I started rewatching Clannad last week. I’ve viewed my favorite episodes of the series multiple times, but I’ve only made my way through the show in its entirety once. Based mostly on those particular episodes, my opinion of the series has risen over the years, and though I remembered thinking that it was often clunky when I first watched it, I assumed a rewatching would justify my elevated rating of the series. It hasn’t – not so far. Clannad is pretty and emotional and audacious…and clunky. I realize that if I’m going to complete this second-go-around, it won’t be easy (though the prize, I think, is worth the effort).
I used to rewatch shows all the time. When I first became an anime fan, I would watch the same series and movies over and over and over: Evangelion, Tenchi Muyo, Trigun, Princess Mononoke, Rurouni Kenshin. I’d memorize every bit of dialogue in those shows, and I can still pull out an article about any one of them just because I knew them so intimately. But these days, I rarely revisit these or other shows; there are just too many series available. I’d rather even watch new, mediocre shows than go back to my favorites.
I don’t think I’m alone. My guess is that while many of you probably have your “go to” selection of series that you’ll return to, the vast majority of your viewing is in “first time” watching. Experiencing the new is more worthy, it seems, than re-experiencing the past. While there’s worth is looking at the artistic integrity of some great series, like the storytelling of Wolf’s Rain or music of Kids on the Slope, or certainly in developing new content from some familiar series, like a blog post or school report, the choice between past and present seems clear.
But for its foibles, I feel like Clannad is teaching me that maybe newer isn’t the better choice. When I rewatched the first episode of Clannad, and in particular the scenes involving Nagisa, I got that feeling in my heart – you know, the one that twists you a little, makes you emotional, turns you a little sad, and even threatens to squeeze out some tears. “But wait!” I thought to myself. “I’m not supposed to feel this way for another forty-five episodes!”

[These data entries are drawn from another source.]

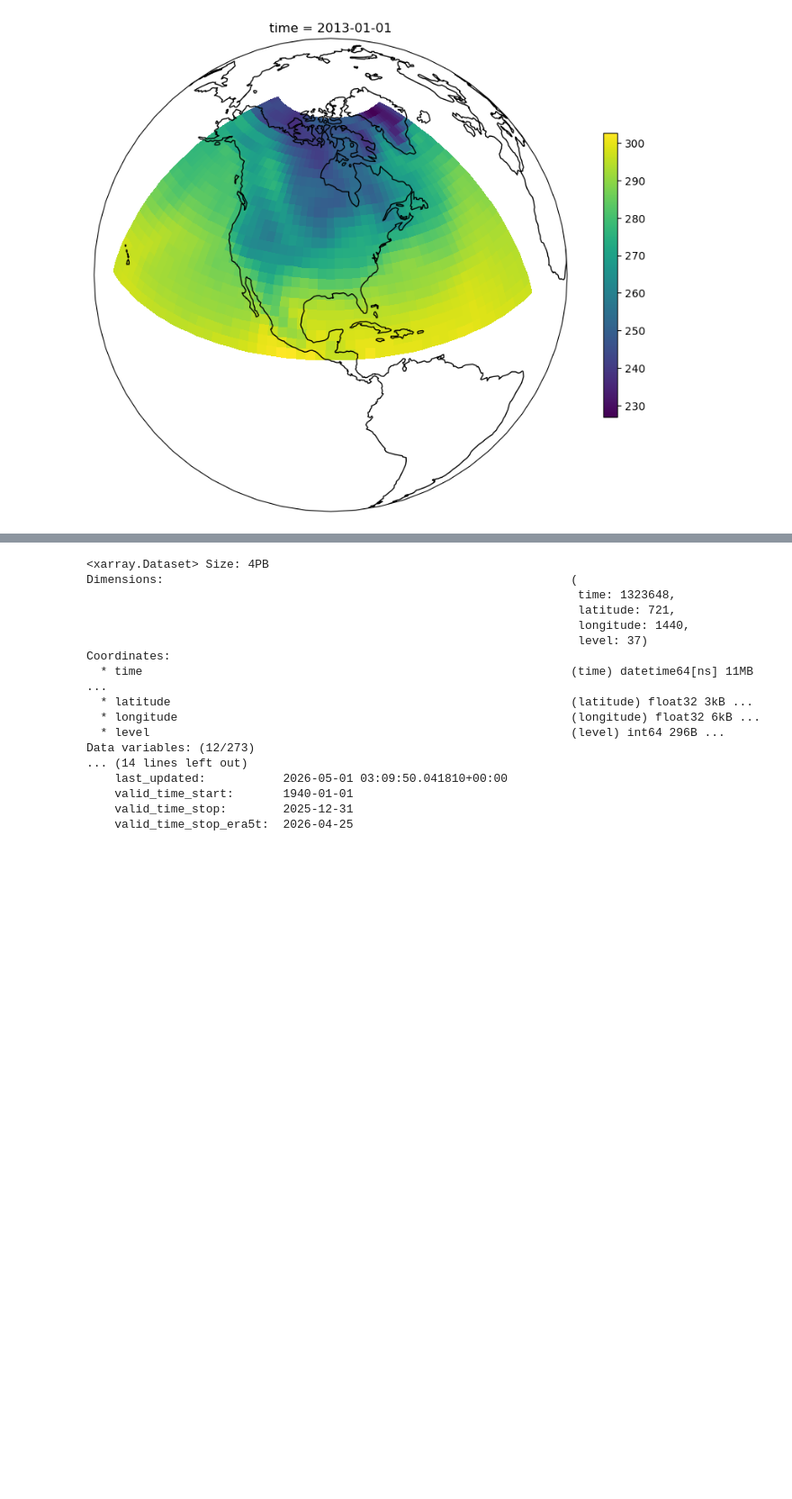
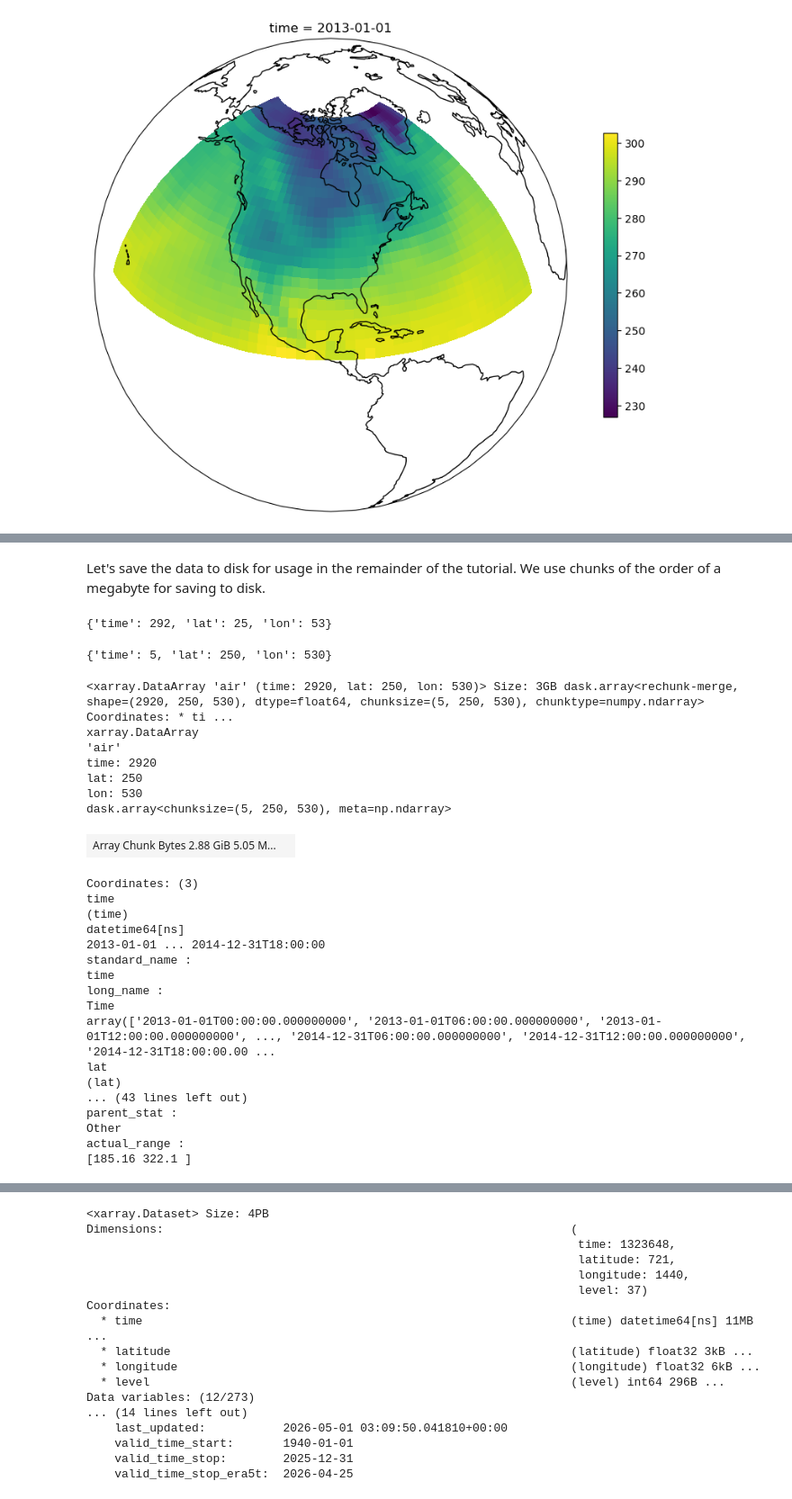
Before and after one commit to bouweandela/parallel-python-xarray-dask-example, a Jupyter notebook: notebook.ipynb, the cells around one changed output, grey strips where cells are left out. Shown at 90% size. Drawn from its saved outputs; the diff is of its cells as text; code cells hidden in the pictures; blank space fills up the shorter version.

```diff
--- a/notebook.ipynb
+++ b/notebook.ipynb
@@ -102,0 +154,52 @@ http://www.esrl.noaa.gov/psd/data/gridded/data.ncep.reanalysis.html
+# %% [markdown]
+Let's save the data to disk for usage in the remainder of the tutorial. We use chunks of the order of a megabyte for saving to disk.
+# %%
+# If you do not know how the data is going to be read when saving the file,
+# a reasonable choice my be to chunk along all dimensions.
+n_splits = 10
+zarr_chunks = {
+    d: int(s/n_splits)
+    for d, s in ds.sizes.items()
+}
+zarr_chunks
+# %% [output]
+{'time': 292, 'lat': 25, 'lon': 53}
+# %%
+# In this tutorial we will apply some temporal operations, so we will
+# split up the data along the time axis only.
+n_splits = 500
+zarr_chunks = {
+    d: int(s/n_splits) if d == "time" else s
+    for d, s in ds.sizes.items()
+}
+zarr_chunks
+# %% [output]
+{'time': 5, 'lat': 250, 'lon': 530}
+# %%
+ds.chunk(zarr_chunks).air
+# %% [output]
+<xarray.DataArray 'air' (time: 2920, lat: 250, lon: 530)> Size: 3GB dask.array<rechunk-merge, shape=(2920, 250, 530), dtype=float64, chunksize=(5, 250, 530), chunktype=numpy.ndarray> Coordinates: * ti ...
+xarray.DataArray
+'air'
+time: 2920
+lat: 250
+lon: 530
+dask.array<chunksize=(5, 250, 530), meta=np.ndarray>
+| Array Chunk Bytes 2.88 GiB 5.05 M... |  |
+Coordinates: (3)
+time
+(time)
+datetime64[ns]
+2013-01-01 ... 2014-12-31T18:00:00
+standard_name :
+time
+long_name :
+Time
+array(['2013-01-01T00:00:00.000000000', '2013-01-01T06:00:00.000000000', '2013-01-01T12:00:00.000000000', ..., '2014-12-31T06:00:00.000000000', '2014-12-31T12:00:00.000000000', '2014-12-31T18:00:00.00 ...
+lat
+(lat)
+... (43 lines left out)
+parent_stat :
+Other
+actual_range :
+[185.16 322.1 ]
```
Also changed, not shown: parts of 36 cells of this notebook, 2 other files.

It’s true that I’ll never again be surprised by what happens in After Story – or by the last episode of Cowboy Bebop, or magic of Spirited Away, or addictiveness of The Perfect Insider. But I can feel the nostalgia I associated with those shows and relive a bit of what it was like to view them for the first time, long ago, but with the knowledge and excitement that what’s to come will deliver, because I won’t waste my time rewatching shows that I don’t find wonderful. This is in contract to how I approach new series, with a hope that they’ll turn out great, but no promise that they will.

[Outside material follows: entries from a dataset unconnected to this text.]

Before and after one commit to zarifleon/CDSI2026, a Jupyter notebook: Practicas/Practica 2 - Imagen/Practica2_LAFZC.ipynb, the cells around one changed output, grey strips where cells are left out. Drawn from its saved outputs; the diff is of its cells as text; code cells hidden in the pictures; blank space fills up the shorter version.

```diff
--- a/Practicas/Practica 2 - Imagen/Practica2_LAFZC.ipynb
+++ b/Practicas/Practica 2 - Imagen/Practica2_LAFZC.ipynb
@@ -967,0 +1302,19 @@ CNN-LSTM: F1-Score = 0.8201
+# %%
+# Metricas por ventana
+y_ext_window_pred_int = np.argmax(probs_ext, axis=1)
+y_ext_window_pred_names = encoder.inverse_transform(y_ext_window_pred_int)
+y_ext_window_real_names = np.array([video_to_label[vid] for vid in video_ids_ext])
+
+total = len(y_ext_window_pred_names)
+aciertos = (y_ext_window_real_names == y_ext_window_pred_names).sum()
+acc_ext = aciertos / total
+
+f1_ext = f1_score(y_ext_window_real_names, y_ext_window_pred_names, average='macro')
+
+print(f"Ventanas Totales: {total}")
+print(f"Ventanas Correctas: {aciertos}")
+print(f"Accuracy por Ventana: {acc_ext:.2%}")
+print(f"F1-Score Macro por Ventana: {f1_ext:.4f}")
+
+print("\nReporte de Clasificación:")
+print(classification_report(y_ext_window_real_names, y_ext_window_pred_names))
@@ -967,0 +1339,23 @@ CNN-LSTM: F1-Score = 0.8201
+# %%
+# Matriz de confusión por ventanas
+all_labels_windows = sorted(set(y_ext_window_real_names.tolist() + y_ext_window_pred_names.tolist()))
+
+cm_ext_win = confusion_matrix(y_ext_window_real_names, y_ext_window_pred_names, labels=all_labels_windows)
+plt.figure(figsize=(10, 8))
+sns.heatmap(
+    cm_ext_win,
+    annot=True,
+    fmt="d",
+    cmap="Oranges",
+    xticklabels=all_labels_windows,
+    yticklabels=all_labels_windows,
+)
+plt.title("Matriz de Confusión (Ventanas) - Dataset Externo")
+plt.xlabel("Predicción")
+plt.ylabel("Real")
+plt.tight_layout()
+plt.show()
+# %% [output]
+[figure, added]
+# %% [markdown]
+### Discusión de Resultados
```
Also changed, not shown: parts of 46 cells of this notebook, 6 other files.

I’m glad I felt that little shaking in my heart during episode one. It took me to a place in time when I was younger and less busy and more excited about anime. For a moment – and maybe for many moments in the next 52 episodes – I’ll remember the experience of who I used to be. And though perhaps less significant than viewing a photo or reading through a yearbook, I’m receiving the added benefit of entertainment, 22 minutes of story and animation in each episode as I enjoy myself in the now while reminiscing about myself in the past.
And while I can’t live there, I can’t deluge myself totally in nostalgia – I don’t have the time for it nor would I want to – I can slow down sometimes and remember how I used to be, which I think helps me become a better me now. Just as I would be missing something if I get too caught up in the ride of current shows, I miss the profound potential to love those around me more, to see people with kinder eyes if I relax, remember, and refix my gaze. The past then becomes something not just left to memories, but something better – that which reminds me of where I was while resisting the temptation to move back there, or even to stay fixed where I am now.